Check with your municipal zoning office regarding required setbacks for side and rear yards before you make any addition plans. Work with an architect to ensure any expansions conform to zoning. If your addition can't meet minimum setback requirements, it's possible to go before the local zoning board and request a variance. This process might be time-consuming and expensive, as you might need your architect and attorney present. Your neighbors will also be noticed, and can appear to voice concerns or support. Besides typical additions on the rear or side of a house, consider adding a second floor if your small house is a one-story. Such an addition can potentially double your living space.
Small, older houses might have separate dining rooms, however cramped. Turn the separate living and dining rooms, if contiguous, into a great room by removing walls and doors. If a dining room isn't contiguous, let it serve more than one purpose. If your kitchen is large enough to eat in, turn the dining room into an office or playroom. Put in a sofabed for use it as a guest room.
Let there be light. Making the house as light and airy as possible gives the appearance of more space. Replacing older, smaller windows for modern, larger ones increases the light coming into the home and saves energy through better insulation. You might also install a greenhouse window, not only to increase light and space but to bring the outdoors in. Consider installing a sliding glass door for a back entrance to both increase light and make access easier. On the ceiling, install skylights to bring in additional light.

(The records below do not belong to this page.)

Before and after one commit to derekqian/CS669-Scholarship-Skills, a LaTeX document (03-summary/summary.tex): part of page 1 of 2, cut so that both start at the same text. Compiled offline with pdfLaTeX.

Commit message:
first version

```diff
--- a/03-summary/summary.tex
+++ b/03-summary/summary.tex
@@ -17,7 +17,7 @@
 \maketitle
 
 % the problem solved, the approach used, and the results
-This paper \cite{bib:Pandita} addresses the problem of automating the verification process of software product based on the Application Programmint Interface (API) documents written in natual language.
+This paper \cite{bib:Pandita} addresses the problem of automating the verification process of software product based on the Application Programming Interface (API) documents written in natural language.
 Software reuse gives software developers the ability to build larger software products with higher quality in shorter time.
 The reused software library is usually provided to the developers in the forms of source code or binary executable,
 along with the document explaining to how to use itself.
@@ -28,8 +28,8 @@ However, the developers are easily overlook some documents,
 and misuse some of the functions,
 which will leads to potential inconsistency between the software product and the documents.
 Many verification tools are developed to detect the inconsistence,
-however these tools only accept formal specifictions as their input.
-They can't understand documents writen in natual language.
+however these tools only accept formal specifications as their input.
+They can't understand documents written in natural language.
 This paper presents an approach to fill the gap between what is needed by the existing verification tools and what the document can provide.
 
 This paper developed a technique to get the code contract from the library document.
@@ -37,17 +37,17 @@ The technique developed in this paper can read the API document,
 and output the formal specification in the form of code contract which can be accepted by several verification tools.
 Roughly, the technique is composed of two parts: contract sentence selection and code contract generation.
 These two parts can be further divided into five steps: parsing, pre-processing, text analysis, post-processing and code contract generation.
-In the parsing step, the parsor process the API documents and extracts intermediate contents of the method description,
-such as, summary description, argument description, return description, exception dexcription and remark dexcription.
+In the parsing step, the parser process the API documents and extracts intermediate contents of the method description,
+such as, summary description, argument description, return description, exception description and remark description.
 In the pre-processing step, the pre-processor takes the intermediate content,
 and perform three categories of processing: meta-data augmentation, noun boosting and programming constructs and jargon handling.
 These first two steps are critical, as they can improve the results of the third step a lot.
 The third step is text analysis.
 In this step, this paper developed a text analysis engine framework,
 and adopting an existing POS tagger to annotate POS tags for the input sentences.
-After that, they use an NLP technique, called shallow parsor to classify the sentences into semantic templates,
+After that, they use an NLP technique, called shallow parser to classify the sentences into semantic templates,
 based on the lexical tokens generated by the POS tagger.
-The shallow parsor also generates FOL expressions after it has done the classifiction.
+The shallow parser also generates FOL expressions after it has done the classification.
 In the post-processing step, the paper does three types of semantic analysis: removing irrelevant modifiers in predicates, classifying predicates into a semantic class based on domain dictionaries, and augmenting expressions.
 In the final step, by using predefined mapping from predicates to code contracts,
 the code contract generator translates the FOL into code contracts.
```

If your ability to expand outward is limited, see what sections of the house might be converted into living space. Remodelling a basement is an obvious way to go, but also consider enclosing a porch to create a den or play room, or making an attic space into an additional bedroom or office.
Remodelling and Decorating

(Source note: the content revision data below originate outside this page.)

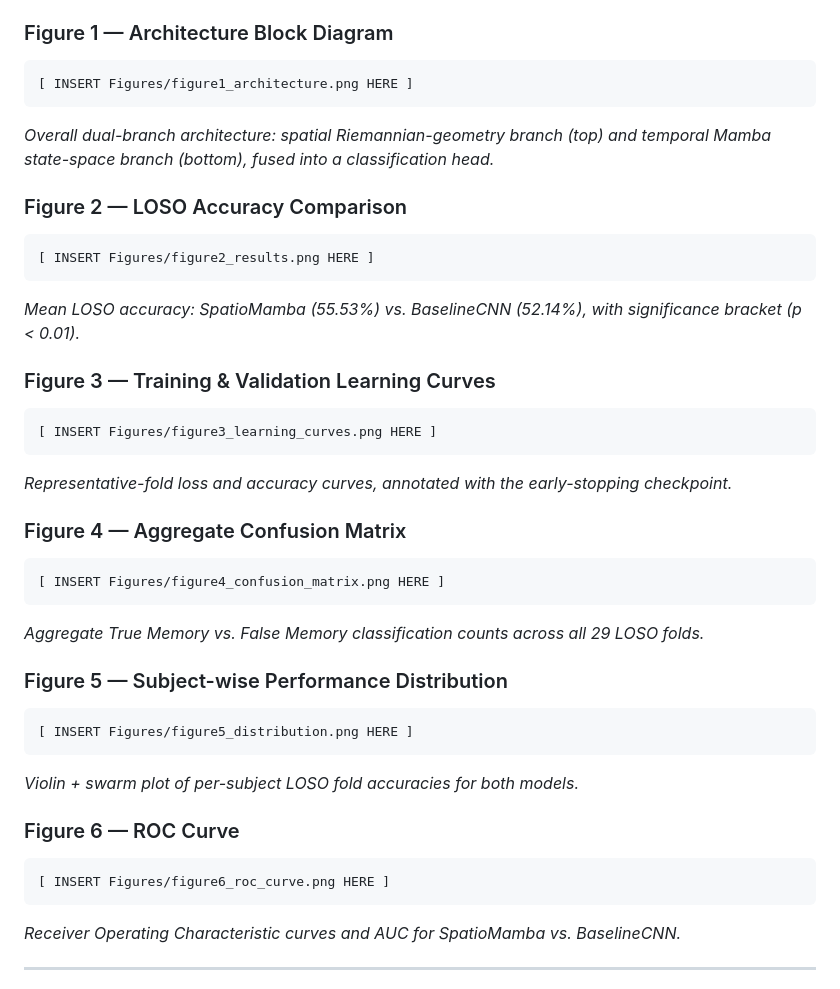
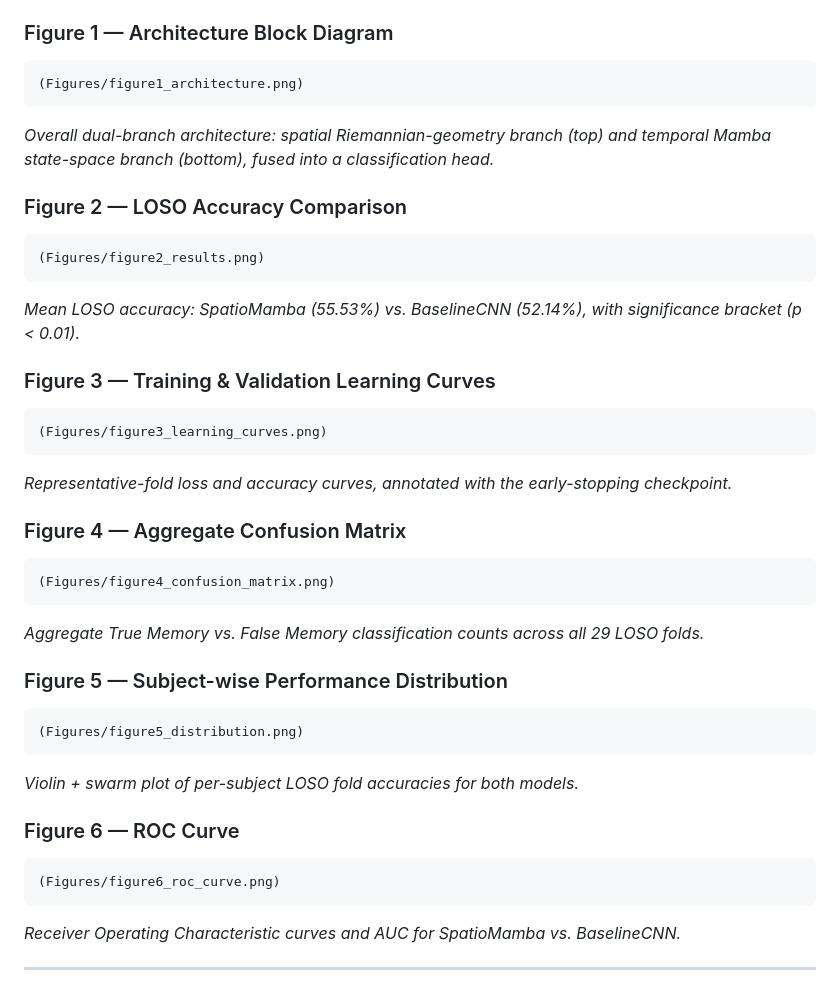
Before and after one commit to HassanSidd0946/Spatiotemporal-Riemannian-Mamba, a Markdown page: readme.md, the part around the change. GitHub-like rendering.

````diff
--- a/readme.md
+++ b/readme.md
@@ -216,37 +216,37 @@ Replace each placeholder with: ![Caption](Figures/filename.png)
 
 ### Figure 1 — Architecture Block Diagram
 ```
-[ INSERT Figures/figure1_architecture.png HERE ]
+(Figures/figure1_architecture.png)
 ```
 *Overall dual-branch architecture: spatial Riemannian-geometry branch (top) and temporal Mamba state-space branch (bottom), fused into a classification head.*
 
 ### Figure 2 — LOSO Accuracy Comparison
 ```
-[ INSERT Figures/figure2_results.png HERE ]
+(Figures/figure2_results.png)
 ```
 *Mean LOSO accuracy: SpatioMamba (55.53%) vs. BaselineCNN (52.14%), with significance bracket (p < 0.01).*
 
 ### Figure 3 — Training & Validation Learning Curves
 ```
-[ INSERT Figures/figure3_learning_curves.png HERE ]
+(Figures/figure3_learning_curves.png)
 ```
 *Representative-fold loss and accuracy curves, annotated with the early-stopping checkpoint.*
 
 ### Figure 4 — Aggregate Confusion Matrix
 ```
-[ INSERT Figures/figure4_confusion_matrix.png HERE ]
+(Figures/figure4_confusion_matrix.png)
 ```
 *Aggregate True Memory vs. False Memory classification counts across all 29 LOSO folds.*
 
 ### Figure 5 — Subject-wise Performance Distribution
 ```
-[ INSERT Figures/figure5_distribution.png HERE ]
+(Figures/figure5_distribution.png)
 ```
 *Violin + swarm plot of per-subject LOSO fold accuracies for both models.*
 
 ### Figure 6 — ROC Curve
 ```
-[ INSERT Figures/figure6_roc_curve.png HERE ]
+(Figures/figure6_roc_curve.png)
 ```
 *Receiver Operating Characteristic curves and AUC for SpatioMamba vs. BaselineCNN.*
 
````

When remodelling, work to make traffic flow as easy as possible. Besides windows, use mirrors and lighting to enhance an impression of larger space. Get rid of clutter -- less is more. Include furniture that doubles as storage space. In any case, include as much storage space as possible in your remodeling plans. Knocking down a wall may not work in your particular home, but consider replacing a door with an archway or removing a door from one room to another altogether.

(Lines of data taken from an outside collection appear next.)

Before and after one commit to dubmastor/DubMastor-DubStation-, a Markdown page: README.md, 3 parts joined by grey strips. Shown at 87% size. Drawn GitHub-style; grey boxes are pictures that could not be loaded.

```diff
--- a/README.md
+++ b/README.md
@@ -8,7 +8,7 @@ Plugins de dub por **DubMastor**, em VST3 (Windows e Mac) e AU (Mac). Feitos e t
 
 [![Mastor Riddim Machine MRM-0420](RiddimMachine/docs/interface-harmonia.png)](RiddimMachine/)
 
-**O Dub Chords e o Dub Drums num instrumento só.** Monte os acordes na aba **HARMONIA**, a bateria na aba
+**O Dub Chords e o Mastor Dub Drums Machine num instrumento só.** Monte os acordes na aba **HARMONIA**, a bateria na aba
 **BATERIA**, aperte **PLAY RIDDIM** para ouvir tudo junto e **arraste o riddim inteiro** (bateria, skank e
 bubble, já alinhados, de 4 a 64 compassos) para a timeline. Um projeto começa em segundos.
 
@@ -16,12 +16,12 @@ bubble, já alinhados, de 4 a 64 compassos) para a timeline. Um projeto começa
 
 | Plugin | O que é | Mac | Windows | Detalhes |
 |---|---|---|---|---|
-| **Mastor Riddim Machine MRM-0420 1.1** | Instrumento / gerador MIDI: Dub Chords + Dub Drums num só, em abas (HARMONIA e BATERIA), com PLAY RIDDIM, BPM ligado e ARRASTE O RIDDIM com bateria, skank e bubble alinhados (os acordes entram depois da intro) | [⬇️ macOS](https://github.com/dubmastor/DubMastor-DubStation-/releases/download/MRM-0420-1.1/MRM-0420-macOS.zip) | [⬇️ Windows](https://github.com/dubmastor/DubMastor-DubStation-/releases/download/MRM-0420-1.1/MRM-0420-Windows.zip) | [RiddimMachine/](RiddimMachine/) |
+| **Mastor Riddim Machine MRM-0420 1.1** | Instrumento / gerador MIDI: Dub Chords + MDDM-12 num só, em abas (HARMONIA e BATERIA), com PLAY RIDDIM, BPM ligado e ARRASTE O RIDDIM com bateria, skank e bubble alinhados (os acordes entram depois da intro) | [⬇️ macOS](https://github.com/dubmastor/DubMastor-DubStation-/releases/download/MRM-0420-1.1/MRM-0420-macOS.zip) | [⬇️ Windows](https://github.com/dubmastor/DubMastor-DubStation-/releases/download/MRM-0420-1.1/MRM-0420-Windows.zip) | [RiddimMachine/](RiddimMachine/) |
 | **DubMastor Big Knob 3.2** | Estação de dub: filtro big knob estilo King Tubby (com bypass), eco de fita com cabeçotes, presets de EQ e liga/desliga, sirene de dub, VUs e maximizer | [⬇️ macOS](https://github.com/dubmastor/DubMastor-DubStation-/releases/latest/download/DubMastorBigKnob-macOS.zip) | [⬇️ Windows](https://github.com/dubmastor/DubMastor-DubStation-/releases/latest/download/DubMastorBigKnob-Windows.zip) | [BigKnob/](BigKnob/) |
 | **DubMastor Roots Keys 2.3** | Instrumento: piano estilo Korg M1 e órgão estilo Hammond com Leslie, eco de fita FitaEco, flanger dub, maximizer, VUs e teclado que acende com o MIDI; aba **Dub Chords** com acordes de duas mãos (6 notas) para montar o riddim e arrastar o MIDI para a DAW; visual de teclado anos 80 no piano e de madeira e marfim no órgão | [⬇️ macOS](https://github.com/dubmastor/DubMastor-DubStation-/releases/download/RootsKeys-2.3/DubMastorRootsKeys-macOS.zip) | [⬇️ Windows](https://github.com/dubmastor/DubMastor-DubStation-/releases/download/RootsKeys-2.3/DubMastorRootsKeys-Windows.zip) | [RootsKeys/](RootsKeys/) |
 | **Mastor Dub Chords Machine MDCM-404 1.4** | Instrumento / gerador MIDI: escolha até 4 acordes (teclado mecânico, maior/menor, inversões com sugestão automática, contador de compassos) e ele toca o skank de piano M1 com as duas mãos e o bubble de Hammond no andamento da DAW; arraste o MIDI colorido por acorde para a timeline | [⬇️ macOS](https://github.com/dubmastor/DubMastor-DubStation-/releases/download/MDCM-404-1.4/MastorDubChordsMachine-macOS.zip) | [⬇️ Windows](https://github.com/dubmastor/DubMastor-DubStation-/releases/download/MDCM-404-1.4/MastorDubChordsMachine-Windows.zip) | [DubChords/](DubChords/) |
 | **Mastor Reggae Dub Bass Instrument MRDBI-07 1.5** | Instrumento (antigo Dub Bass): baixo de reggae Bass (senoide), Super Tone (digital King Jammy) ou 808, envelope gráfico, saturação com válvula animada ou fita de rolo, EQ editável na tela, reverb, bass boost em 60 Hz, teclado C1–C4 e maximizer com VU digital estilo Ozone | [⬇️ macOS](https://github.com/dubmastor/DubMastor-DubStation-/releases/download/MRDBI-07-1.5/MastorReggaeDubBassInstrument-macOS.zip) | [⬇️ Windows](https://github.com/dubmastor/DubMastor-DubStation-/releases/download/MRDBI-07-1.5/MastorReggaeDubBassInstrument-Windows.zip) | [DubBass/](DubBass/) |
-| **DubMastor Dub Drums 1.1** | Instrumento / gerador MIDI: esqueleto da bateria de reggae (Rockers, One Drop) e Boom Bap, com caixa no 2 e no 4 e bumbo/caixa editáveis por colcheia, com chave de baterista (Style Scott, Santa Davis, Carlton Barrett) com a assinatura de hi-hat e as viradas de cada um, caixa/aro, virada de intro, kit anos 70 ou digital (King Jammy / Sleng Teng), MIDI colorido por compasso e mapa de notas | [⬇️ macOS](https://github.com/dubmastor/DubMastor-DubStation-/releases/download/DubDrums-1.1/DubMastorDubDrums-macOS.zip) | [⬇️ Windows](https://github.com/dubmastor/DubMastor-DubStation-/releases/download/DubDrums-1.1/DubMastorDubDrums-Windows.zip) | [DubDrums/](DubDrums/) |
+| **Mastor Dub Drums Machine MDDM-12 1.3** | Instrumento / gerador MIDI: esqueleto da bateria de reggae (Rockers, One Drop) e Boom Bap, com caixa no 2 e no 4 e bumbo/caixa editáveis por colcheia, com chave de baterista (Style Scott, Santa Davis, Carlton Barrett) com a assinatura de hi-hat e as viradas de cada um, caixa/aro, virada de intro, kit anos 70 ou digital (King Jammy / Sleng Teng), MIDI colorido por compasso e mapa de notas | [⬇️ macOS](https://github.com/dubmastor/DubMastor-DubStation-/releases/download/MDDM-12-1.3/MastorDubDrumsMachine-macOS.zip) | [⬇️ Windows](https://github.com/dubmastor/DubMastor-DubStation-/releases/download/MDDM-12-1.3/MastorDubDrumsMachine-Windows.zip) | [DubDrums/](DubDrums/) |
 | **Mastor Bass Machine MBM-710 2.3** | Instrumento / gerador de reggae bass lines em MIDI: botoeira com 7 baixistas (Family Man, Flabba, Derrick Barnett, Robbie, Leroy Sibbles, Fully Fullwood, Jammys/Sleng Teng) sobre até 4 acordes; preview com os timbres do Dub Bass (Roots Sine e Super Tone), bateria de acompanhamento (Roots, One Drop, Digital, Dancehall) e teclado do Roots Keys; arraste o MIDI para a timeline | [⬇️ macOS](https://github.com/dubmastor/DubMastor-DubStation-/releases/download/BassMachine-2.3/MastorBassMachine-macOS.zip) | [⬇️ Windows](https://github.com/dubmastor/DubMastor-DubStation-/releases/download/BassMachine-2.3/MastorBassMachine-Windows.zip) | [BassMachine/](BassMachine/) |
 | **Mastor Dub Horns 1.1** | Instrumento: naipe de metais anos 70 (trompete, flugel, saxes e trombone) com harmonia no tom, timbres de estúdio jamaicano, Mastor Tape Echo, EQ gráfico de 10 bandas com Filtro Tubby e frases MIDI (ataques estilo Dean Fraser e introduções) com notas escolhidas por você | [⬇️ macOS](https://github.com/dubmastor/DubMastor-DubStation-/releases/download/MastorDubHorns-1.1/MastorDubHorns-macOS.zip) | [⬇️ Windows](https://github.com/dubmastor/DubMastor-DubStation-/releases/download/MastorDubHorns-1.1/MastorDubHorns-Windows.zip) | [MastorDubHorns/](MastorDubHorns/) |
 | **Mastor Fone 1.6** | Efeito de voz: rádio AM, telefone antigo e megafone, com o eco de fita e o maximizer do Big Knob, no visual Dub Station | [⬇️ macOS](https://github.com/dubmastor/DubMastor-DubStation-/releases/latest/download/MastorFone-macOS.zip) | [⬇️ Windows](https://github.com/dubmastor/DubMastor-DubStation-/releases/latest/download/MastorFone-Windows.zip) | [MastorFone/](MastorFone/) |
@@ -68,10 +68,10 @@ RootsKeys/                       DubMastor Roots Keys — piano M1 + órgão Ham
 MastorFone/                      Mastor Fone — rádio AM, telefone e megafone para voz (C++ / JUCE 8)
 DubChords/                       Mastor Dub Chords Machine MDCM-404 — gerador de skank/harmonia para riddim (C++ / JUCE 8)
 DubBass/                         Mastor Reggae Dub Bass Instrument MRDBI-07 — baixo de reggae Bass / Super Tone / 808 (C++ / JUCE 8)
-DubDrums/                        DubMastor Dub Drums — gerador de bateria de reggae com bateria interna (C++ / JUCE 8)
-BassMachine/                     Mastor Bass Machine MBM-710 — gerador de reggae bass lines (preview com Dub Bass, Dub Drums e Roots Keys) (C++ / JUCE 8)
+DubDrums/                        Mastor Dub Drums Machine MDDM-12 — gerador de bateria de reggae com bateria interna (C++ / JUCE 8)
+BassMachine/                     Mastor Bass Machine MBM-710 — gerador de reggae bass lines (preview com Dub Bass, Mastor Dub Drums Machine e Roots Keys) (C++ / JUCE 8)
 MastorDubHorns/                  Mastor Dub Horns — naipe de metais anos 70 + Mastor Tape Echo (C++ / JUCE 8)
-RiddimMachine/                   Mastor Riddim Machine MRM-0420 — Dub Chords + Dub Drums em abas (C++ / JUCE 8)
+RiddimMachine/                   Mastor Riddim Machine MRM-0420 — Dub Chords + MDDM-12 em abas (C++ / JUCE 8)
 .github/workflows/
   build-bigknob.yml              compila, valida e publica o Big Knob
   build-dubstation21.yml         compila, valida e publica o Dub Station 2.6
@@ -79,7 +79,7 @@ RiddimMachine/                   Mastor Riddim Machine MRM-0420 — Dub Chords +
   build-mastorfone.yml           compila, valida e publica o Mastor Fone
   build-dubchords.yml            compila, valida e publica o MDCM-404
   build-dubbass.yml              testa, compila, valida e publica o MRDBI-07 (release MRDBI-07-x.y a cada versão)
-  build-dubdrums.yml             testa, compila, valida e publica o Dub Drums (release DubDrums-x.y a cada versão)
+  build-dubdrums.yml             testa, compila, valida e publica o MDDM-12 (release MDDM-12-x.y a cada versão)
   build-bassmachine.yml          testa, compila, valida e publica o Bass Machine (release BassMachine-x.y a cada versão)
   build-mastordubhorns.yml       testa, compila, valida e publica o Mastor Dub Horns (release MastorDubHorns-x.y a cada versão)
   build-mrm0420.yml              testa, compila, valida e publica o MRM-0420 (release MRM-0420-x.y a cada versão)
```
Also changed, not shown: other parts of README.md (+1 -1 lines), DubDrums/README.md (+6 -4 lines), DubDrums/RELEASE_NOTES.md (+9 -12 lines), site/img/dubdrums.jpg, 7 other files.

Jane Meggitt has been a writer for more than 20 years. In addition to reporting for a major newspaper chain, she has been published in "Horse News," "Suburban Classic," "Hoof Beats," "Equine Journal" and other publications. She has a Bachelor of Arts in English from New York University and an Associate of Arts from the American Academy of Dramatics Arts, New York City.